1-10 of 138 results  for:

  • Latin American/Caribbean Art x
  • American Art x
Clear all

Article

Sofia Hernández Chong Cuy

American installation artists, active also in Puerto Rico. Jennifer Allora (b Philadelphia, 20 March 1974) graduated with a bachelor’s degree in art from the University of Richmond, Virginia (1996) and Guillermo Calzadilla (b Havana, Cuba, 10 Jan 1971) graduated with a Bachelor of Fine Arts from the Escuela de Artes Plastica in San Juan, Puerto Rico (...

Article

Klaus Ottmann

American performance artist and sculptor. Antoni studied sculpture at the Rhode Island School of Design in Providence. Antoni drew attention to herself in 1993 during a performance (Loving Care) at the Anthony d’Offay Gallery in London where, dressed in a black catsuit, she dipped her long hair repeatedly into a bucket filled with hair dye, and using her hair as a paint brush, mopped the gallery floor on her hands and knees. Her performance was reminiscent of Yves Klein’s 1960s ...

Article

Pedro Querejazu

Bolivian painter. He was self-taught as a painter and had his first one-man show in Cuzco in 1954, which was followed by 25 one-man shows in La Paz and by exhibitions in North American cities and in Paris. Arnal was the principal exponent of the ...

Article

Robert M. Craig

American architectural firm incorporated in 1977 by Bernardo Fort-Brescia (b Lima, Peru, 19 Nov 1950), Laurinda Hope Spear (b Rochester, MN, 23 Aug 1950), Hervin Romney (b Havana, Cuba, 9 Feb 1941), Andres Duany (b New York, 7 Sept 1949...

Article

Christophe Spaenjers

Set of financial methods, instruments, and business models that are used in the Art market.
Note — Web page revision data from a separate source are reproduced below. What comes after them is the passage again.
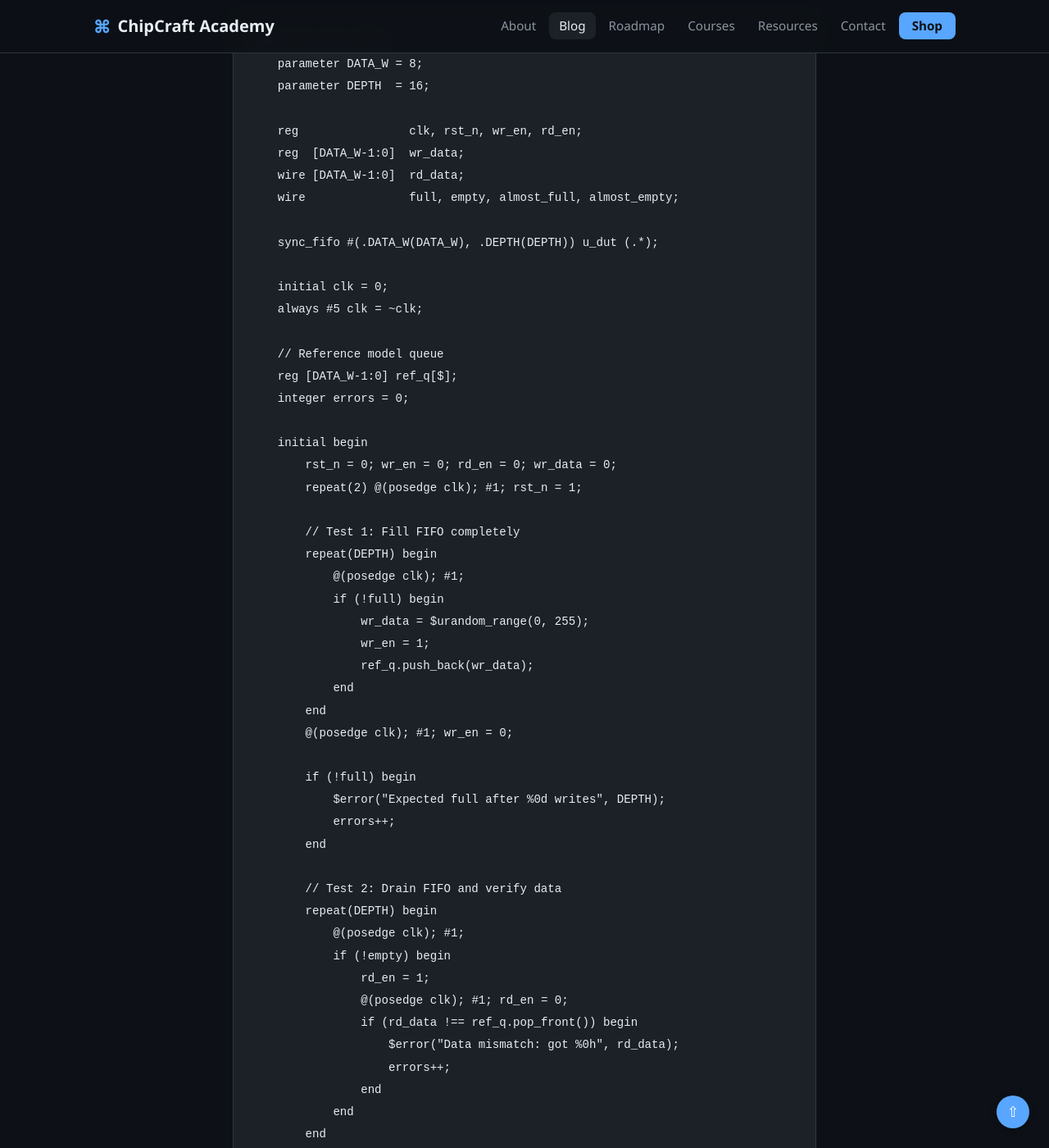
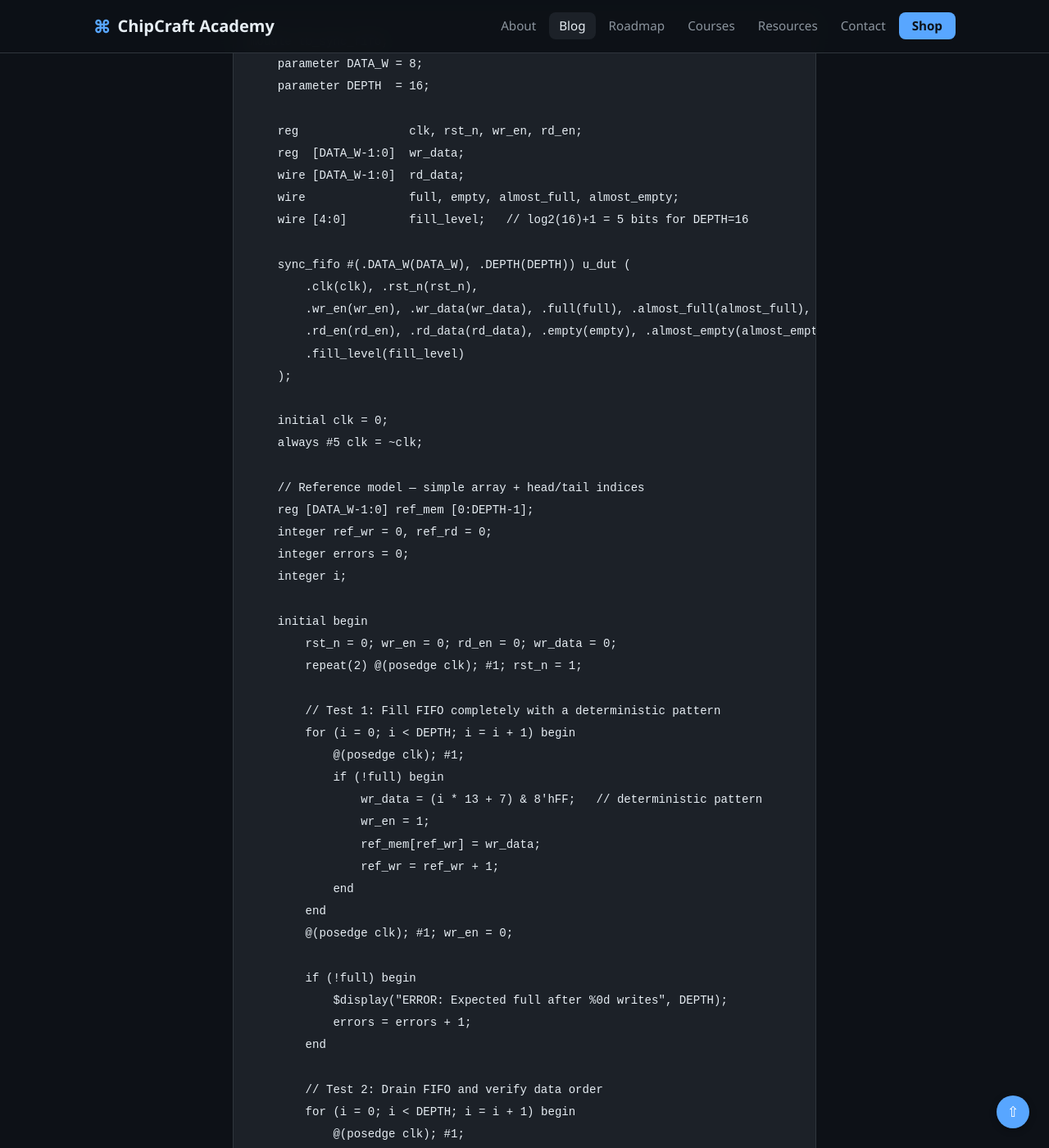
Before and after one commit to ankur-gupta-29/chipcraft-academy, a Jekyll site: the page built from _posts/2026-05-19-fifo-design-verilog.md, in a window 1280 px wide and 1400 px high, scrolled down 8098 px. Shown: the whole window at 82% size. Built offline with Jekyll 4.4.1, drawn with Linux system fonts in a browser that asks for light colours; some of the changed text lies outside the part shown.

Commit message:
Fix CI failures and ensure new articles are always visible
- _config.yml: add `future: true` so same-day posts are never hidden by
  Jekyll's future-date filter (prevents UTC midnight edge case)
- scripts/check_posts.py: open files with utf-8-sig to strip BOM —
  old posts had a UTF-8 BOM that caused front-matter regex to miss all
  fields, failing the CI check-posts job on every push
- scripts/check_verilog.py: same utf-8-sig fix for consistency
- _posts/2026-05-19-fifo-design-verilog.md: replace SV-specific testbench
  syntax (queue type ref_q[$], push_back/pop_front methods, wildcard port
  connection (.*)) with plain Verilog-2001 array reference model — iverilog
  does not fully support these SV features, causing check-verilog CI failure

Co-Authored-By: Claude Sonnet 4.6 <noreply@anthropic.com>

```diff
--- a/_config.yml
+++ b/_config.yml
@@ -50,6 +50,7 @@ google_search_console: ""
 gumroad_url: "https://ankurgupta6.gumroad.com"
 
 # Build settings
+future: true          # always render posts dated today (avoids UTC midnight edge cases)
 markdown: kramdown
 highlighter: rouge
 permalink: /blog/:year/:month/:day/:title/
--- a/_posts/2026-05-19-fifo-design-verilog.md
+++ b/_posts/2026-05-19-fifo-design-verilog.md
@@ -242,50 +242,64 @@ module tb_sync_fifo;
     reg  [DATA_W-1:0]  wr_data;
     wire [DATA_W-1:0]  rd_data;
     wire               full, empty, almost_full, almost_empty;
+    wire [4:0]         fill_level;   // log2(16)+1 = 5 bits for DEPTH=16
 
-    sync_fifo #(.DATA_W(DATA_W), .DEPTH(DEPTH)) u_dut (.*);
+    sync_fifo #(.DATA_W(DATA_W), .DEPTH(DEPTH)) u_dut (
+        .clk(clk), .rst_n(rst_n),
+        .wr_en(wr_en), .wr_data(wr_data), .full(full), .almost_full(almost_full),
+        .rd_en(rd_en), .rd_data(rd_data), .empty(empty), .almost_empty(almost_empty),
+        .fill_level(fill_level)
+    );
 
     initial clk = 0;
     always #5 clk = ~clk;
 
-    // Reference model queue
-    reg [DATA_W-1:0] ref_q[$];
+    // Reference model — simple array + head/tail indices
+    reg [DATA_W-1:0] ref_mem [0:DEPTH-1];
+    integer ref_wr = 0, ref_rd = 0;
     integer errors = 0;
+    integer i;
 
     initial begin
         rst_n = 0; wr_en = 0; rd_en = 0; wr_data = 0;
         repeat(2) @(posedge clk); #1; rst_n = 1;
 
-        // Test 1: Fill FIFO completely
-        repeat(DEPTH) begin
+        // Test 1: Fill FIFO completely with a deterministic pattern
+        for (i = 0; i < DEPTH; i = i + 1) begin
             @(posedge clk); #1;
             if (!full) begin
-                wr_data = $urandom_range(0, 255);
+                wr_data = (i * 13 + 7) & 8'hFF;   // deterministic pattern
                 wr_en = 1;
-                ref_q.push_back(wr_data);
+                ref_mem[ref_wr] = wr_data;
+                ref_wr = ref_wr + 1;
             end
         end
         @(posedge clk); #1; wr_en = 0;
 
         if (!full) begin
-            $error("Expected full after %0d writes", DEPTH);
-            errors++;
+            $display("ERROR: Expected full after %0d writes", DEPTH);
+            errors = errors + 1;
         end
 
-        // Test 2: Drain FIFO and verify data
-        repeat(DEPTH) begin
+        // Test 2: Drain FIFO and verify data order
+        for (i = 0; i < DEPTH; i = i + 1) begin
             @(posedge clk); #1;
             if (!empty) begin
                 rd_en = 1;
                 @(posedge clk); #1; rd_en = 0;
-                if (rd_data !== ref_q.pop_front()) begin
-                    $error("Data mismatch: got %0h", rd_data);
-                    errors++;
+                if (rd_data !== ref_mem[ref_rd]) begin
+                    $display("ERROR: entry %0d — got 0x%0h, expected 0x%0h",
+                             i, rd_data, ref_mem[ref_rd]);
+                    errors = errors + 1;
                 end
+                ref_rd = ref_rd + 1;
             end
         end
 
-        if (!empty) begin $error("Expected empty"); errors++; end
+        if (!empty) begin
+            $display("ERROR: Expected empty after draining");
+            errors = errors + 1;
+        end
 
         $display("Errors: %0d", errors);
         if (errors == 0) $display("*** ALL FIFO TESTS PASSED ***");
--- a/scripts/check_posts.py
+++ b/scripts/check_posts.py
@@ -30,7 +30,7 @@ def parse_front_matter(content: str) -> dict:
 def check_post(filename: str, path: str) -> list:
     errors = []
 
-    with open(path, encoding="utf-8") as f:
+    with open(path, encoding="utf-8-sig") as f:   # utf-8-sig strips BOM if present
         content = f.read()
 
     if not content.startswith("---"):
--- a/scripts/check_verilog.py
+++ b/scripts/check_verilog.py
@@ -84,7 +84,7 @@ def main() -> int:
 
     for post in posts:
         path = os.path.join(POSTS_DIR, post)
-        with open(path, encoding="utf-8") as f:
+        with open(path, encoding="utf-8-sig") as f:   # utf-8-sig strips BOM if present
             content = f.read()
 
         blocks = VERILOG_BLOCK.findall(content)
```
Important developments since the 1960s include the spreading availability and use of art price information and price indexes (see Art index), the emergence of loans collateralized by artworks, repeated efforts to create art investment structures, and a strong growth in art market advisory services provided by wealth managers and new entrepreneurs (...

Article

Amy Meyers

American Naturalist, painter and draughtsman of French –Creole descent. Brought up in a French village near Nantes, he developed an interest in art and natural science, encouraged by his father and the naturalist Alcide Dessaline d’Orbigny. He is thought to have moved to Paris by ...

Article

Anne K. Swartz

American muralist, activist and teacher. Born to Mexican–American parents, Baca is recognized as one of the leading muralists in the USA. She was involved from a young age in activism, including the Chicano Movement, the antiwar protest and Women’s Liberation. She studied art at California State University, Northridge, where she received Bachelor’s and Master’s degrees. Baca started teaching art in ...

Article

Margarita González Arredondo

Canadian painter, draughtsman and sculptor, active in Mexico. After studying in Canada at the Vancouver School of Art (1944–5) and Banff School of Fine Arts (1947–8) he moved to Mexico City, where he continued his training at the Escuela de Pintura y Escultura La Esmeralda (...

Article

Camara Dia Holloway

African American photographer. Bey was born and raised in the neighborhood of Jamaica, in Queens, New York City. His interest in photography was cemented by viewing the now infamous exhibition, Harlem on My Mind, at the Metropolitan Museum of Art in 1969. He studied at the School of Visual Arts during ...

Article

John-Paul Stonard

American sculptor and painter. He studied at the California Institute of the Arts (1982) and the Whitney Independent Studies Program, New York (1985). He had his first solo exhibition at Artists Space, New York (1984), and subsequently showed regularly in America and Europe. Bickerton emerged in New York in the early 1980s as part of the group of artists termed ‘Neo-Geo’, along with Jeff Koons, Peter Halley and Meyer Vaisman. Their work was characterized by a rejection of the neo-expressionist trends in painting and, in Bickerton’s case, by the appropriation of images and labels from consumer culture. His use of popular imagery, though most obviously indebted to Pop art, was influenced also by conceptual and Minimal art; because of its critique of consumer society, it has also been termed ‘commodity art’. In the early 1980s Bickerton made paintings on masonite boards that contained single words, such as ‘Susie’ and ‘God’, in extravagantly ornate lettering as ironic reflections that foreshadowed his later criticisms of American society. These developed into the works for which he became known: wall-mounted black containers, riveted together and covered with corporate logos. Labelled either ...